Forest fires continue to burn through the Arariboia Indigenous Lands of the Brazilian Amazon, home to the Guajajara people and the mostly isolated community of Awá Guajá people. A team from Greenpeace Brazil recently documented the fires through overflights of the burning forest. The fire, one of the largest ever recorded in Brazilian Indigenous Lands, has raged out of control for two months.
In an aerial survey of the main hotspots of the Arariboia Indigenous Land, the research team documented the fire advancing on villages and dense forest areas located at the heart of Indigenous Lands. The forest fire has already consumed approximately 190,000 of the 413,000 hectares that comprise the Indigenous Lands.
The Guajajara claim that the fires were set by loggers in retaliation for the Guajajara’s work to combat illegal logging activities. Along with the help of six firemen from the Maranhão State Corps of Firefighters, 48 Guajajara are currently working to fight the fires inside the Araribóia Indigenous Land.

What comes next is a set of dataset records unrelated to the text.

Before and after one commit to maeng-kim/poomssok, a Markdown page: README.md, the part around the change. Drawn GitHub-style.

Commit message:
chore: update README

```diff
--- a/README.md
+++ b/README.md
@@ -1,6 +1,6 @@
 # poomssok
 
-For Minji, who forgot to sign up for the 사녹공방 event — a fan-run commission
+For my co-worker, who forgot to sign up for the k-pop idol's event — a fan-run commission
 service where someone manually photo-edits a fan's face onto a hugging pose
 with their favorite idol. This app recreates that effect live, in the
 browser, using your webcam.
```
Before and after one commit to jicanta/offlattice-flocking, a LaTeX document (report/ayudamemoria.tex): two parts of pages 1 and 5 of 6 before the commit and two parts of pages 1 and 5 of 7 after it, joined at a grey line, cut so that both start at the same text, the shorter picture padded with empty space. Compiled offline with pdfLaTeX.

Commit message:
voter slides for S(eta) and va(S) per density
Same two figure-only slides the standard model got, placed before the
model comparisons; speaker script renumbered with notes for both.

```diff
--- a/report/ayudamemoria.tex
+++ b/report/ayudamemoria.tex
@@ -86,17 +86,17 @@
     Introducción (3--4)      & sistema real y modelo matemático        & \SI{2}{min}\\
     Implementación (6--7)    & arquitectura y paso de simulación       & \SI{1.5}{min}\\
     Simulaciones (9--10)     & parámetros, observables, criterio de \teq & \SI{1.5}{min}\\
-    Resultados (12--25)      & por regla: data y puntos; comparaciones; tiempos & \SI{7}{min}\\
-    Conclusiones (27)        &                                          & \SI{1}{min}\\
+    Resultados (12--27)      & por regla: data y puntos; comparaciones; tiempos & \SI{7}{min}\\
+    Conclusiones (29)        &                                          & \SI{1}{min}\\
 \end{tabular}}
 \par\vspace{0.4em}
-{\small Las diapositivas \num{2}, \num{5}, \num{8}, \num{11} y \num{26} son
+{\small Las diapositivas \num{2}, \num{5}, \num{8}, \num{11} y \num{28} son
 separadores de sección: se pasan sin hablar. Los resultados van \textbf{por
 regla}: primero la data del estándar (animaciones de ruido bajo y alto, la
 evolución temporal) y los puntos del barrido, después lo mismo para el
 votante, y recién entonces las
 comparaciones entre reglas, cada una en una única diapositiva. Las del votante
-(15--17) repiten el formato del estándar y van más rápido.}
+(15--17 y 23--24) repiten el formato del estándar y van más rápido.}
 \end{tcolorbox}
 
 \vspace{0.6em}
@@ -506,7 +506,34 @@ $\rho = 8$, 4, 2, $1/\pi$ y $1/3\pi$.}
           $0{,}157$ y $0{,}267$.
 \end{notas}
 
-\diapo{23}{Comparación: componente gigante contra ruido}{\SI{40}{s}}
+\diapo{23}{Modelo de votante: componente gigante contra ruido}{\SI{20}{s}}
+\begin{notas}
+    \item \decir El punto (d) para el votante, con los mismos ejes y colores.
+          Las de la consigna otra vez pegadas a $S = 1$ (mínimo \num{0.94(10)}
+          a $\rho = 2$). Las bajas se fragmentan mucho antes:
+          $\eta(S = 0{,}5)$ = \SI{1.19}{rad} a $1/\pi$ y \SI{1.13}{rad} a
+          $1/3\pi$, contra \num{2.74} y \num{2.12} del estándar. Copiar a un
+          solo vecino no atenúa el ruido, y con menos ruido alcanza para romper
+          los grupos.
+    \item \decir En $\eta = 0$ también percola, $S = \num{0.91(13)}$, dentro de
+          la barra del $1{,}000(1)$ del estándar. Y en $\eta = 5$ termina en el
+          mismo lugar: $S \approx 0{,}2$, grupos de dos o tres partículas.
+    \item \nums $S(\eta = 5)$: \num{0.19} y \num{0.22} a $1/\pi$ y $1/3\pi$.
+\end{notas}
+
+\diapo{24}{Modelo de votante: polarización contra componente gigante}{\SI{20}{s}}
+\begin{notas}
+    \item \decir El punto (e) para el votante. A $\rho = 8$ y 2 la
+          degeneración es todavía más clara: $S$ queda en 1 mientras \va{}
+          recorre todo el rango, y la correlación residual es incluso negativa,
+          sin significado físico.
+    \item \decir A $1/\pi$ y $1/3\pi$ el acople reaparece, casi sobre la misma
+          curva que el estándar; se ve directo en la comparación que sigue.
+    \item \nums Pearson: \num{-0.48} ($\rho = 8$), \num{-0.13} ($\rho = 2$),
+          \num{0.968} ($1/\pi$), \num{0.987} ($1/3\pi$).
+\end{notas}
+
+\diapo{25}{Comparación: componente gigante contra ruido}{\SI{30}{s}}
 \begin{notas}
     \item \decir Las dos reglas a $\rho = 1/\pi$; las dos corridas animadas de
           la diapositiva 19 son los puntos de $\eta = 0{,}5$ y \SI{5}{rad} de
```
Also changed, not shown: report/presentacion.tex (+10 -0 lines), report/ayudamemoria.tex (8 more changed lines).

The lack of an effective policy in Brazil to protect Indigenous Lands allows illegal logging to continue and increases the risk fires like this pose in other lands. The degradation of the Amazon caused by illegal logging makes the forest more vulnerable to future fires.